In my personal life I am often accused of being too fastidious when it comes to tea. Now that I have turned my passion for the “perfect cuppa” into a business, my friends and family are slightly less apt to judge; nevertheless, I am fully aware that my attention to detail often borders on obsessive, particularly within the realm of tea. I would like the record to reflect my admission of guilt on this matter and beg for forgiveness as I take my pursuit of accuracy to an admittedly crazy place.

For some time now I have wanted to issue a point of clarification on the definition of High Tea vs. that of Afternoon Tea, but I have hesitated, wanting to avoid any air of pretension. Well, that ship has sailed. I can remain silent no longer.

Our new location at Oxford Exchange offers Afternoon Tea daily from 3 to 5 p.m. Every menu, every piece of literature, every mention in the media has been carefully crafted to ensure that it is only ever referred to as “Afternoon Tea,” yet I am inundated with calls and comments asking about our “High Tea.” Even as I model back the correct terminology, describing our “Afternoon Tea’ menu in full detail, it is not unusual to hear squeals of delight as they tell someone waiting anxiously in the background, “Yes! They have High Tea!”
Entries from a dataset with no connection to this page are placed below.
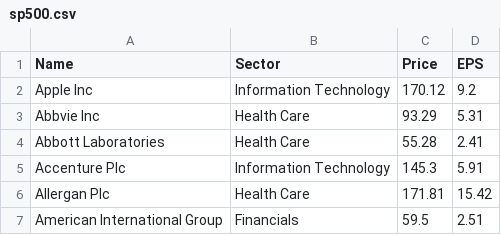
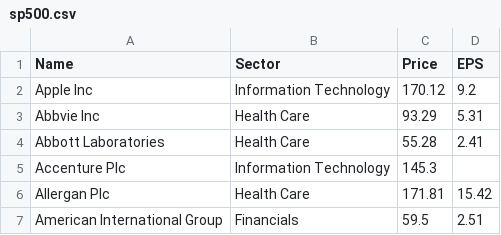
Before and after one commit to sunilsala88/batch-31, a CSV file: 9_data_analysis/sp500.csv, drawn as a sheet; only a part is shown.

```diff
--- a/9_data_analysis/sp500.csv
+++ b/9_data_analysis/sp500.csv
@@ -4,3 +4,3 @@ Abbvie Inc,Health Care,93.29,5.31
 Abbott Laboratories,Health Care,55.28,2.41
-Accenture Plc,Information Technology,145.3,5.91
+Accenture Plc,Information Technology,145.3,
 Allergan Plc,Health Care,171.81,15.42
```
Also changed, not shown: 2 other files.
Thus far my subtle, yet persistent, efforts to enlighten my fellow Americans on the subject of traditional Afternoon Tea have all been to no avail. My own father still tells his friends that we now offer “High Tea.” Et tu, Brute?
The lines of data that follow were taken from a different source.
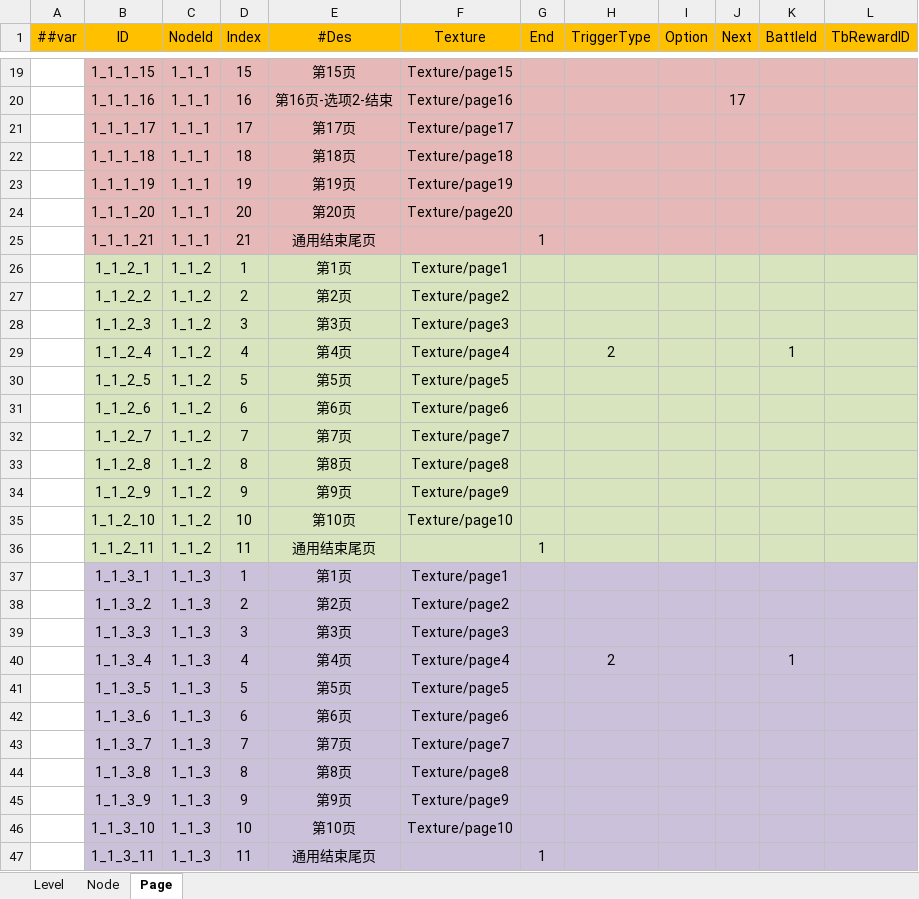
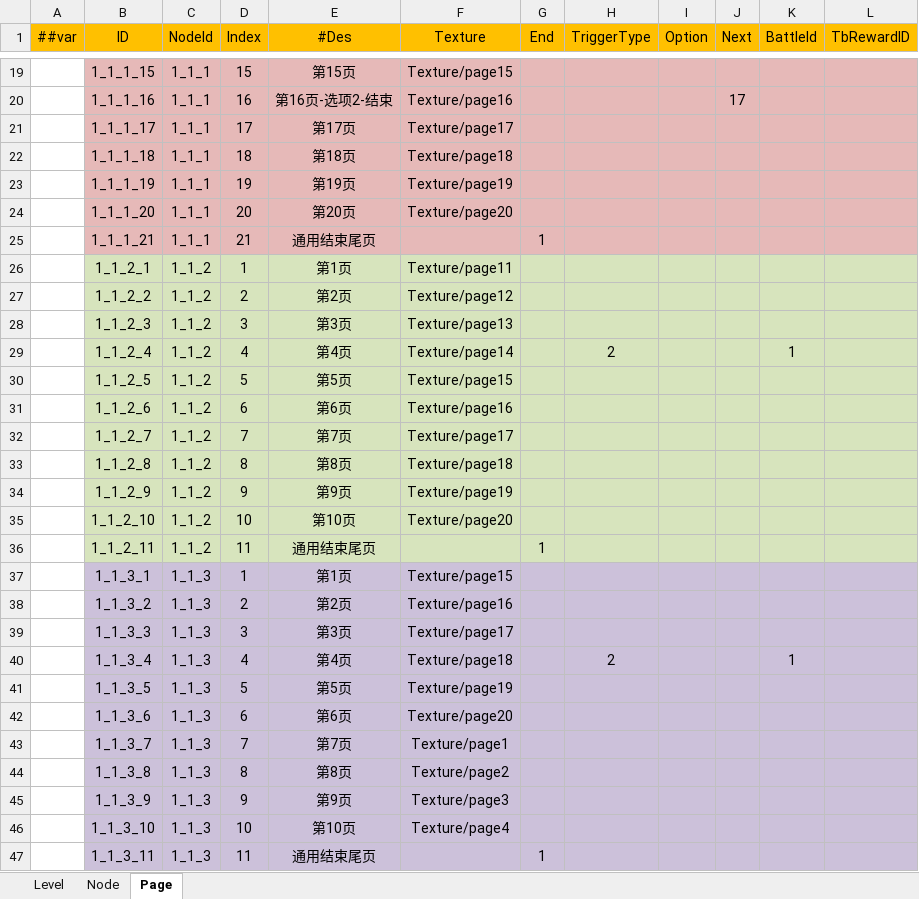
Before and after one commit to rocxu6789-lab/MyProject, an Excel workbook: DataTables/Datas/Manga.xlsx, sheet Page, drawn as a sheet; only a part is shown, gaps mark what is left out; values as stored, in another font and other column widths than the file's, no borders; the diff names each change by its address in the sheet, - before the commit and + after, or states it on an @@ line.

```diff
--- a/DataTables/Datas/Manga.xlsx (sheet Page)
+++ b/DataTables/Datas/Manga.xlsx (sheet Page)
-F26 (Texture): Texture/page1
+F26 (Texture): Texture/page11
-F27 (Texture): Texture/page2
+F27 (Texture): Texture/page12
-F28 (Texture): Texture/page3
+F28 (Texture): Texture/page13
-F29 (Texture): Texture/page4
+F29 (Texture): Texture/page14
-F30 (Texture): Texture/page5
+F30 (Texture): Texture/page15
-F31 (Texture): Texture/page6
+F31 (Texture): Texture/page16
-F32 (Texture): Texture/page7
+F32 (Texture): Texture/page17
-F33 (Texture): Texture/page8
+F33 (Texture): Texture/page18
-F34 (Texture): Texture/page9
+F34 (Texture): Texture/page19
-F35 (Texture): Texture/page10
+F35 (Texture): Texture/page20
-F37 (Texture): Texture/page1
+F37 (Texture): Texture/page15
-F38 (Texture): Texture/page2
+F38 (Texture): Texture/page16
-F39 (Texture): Texture/page3
+F39 (Texture): Texture/page17
-F40 (Texture): Texture/page4
+F40 (Texture): Texture/page18
-F41 (Texture): Texture/page5
+F41 (Texture): Texture/page19
-F42 (Texture): Texture/page6
+F42 (Texture): Texture/page20
-F43 (Texture): Texture/page7
+F43 (Texture): Texture/page1
-F44 (Texture): Texture/page8
+F44 (Texture): Texture/page2
-F45 (Texture): Texture/page9
+F45 (Texture): Texture/page3
-F46 (Texture): Texture/page10
+F46 (Texture): Texture/page4
```
Also changed, not shown: 3 other files.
As a collective, Americans have confused Afternoon Tea with High Tea seemingly for generations. Perhaps it is because we associate the word “high” with formality, elegance or rank – think “high court,” “your Highness,” “high command.” It is natural to presume that High Tea would represent the more formal of the two offerings. Au contraire. The term “high” is actually a reference to the height of the tables that this rather rugged, informal evening meal is often served upon. High Tea constitutes something more closely resembling dinner, heavy with meats and cheeses. – and nary a scone in sight.

Afternoon Tea, on the other hand, is a more formal afternoon affair consisting of savories, sweets and scones, often served on three-tiered trays. Anna, the Seventh Duchess of Bedford,and one of Queen Victoria’s Ladies in Waiting, is credited with beginning the tradition of Afternoon Tea in England in the 1840s. Dinner was often served quite late in mid-19th century London and the fashionable Duchess began requesting tea and cake in her rooms to stave off hunger during the afternoon. She began inviting her friends to join her and the trend quickly caught on among the English aristocracy.

If you have never attended an Afternoon Tea, it is time you did. I may be slightly biased, but it is a fabulous way to spend an hour (or maybe even two). Just do me a favor – when you check-in, tweet, blog or post about it, help the cause – call it Afternoon Tea.


Reservations can be made for Afternoon Tea at the Oxford Exchange by calling 813.253.0222.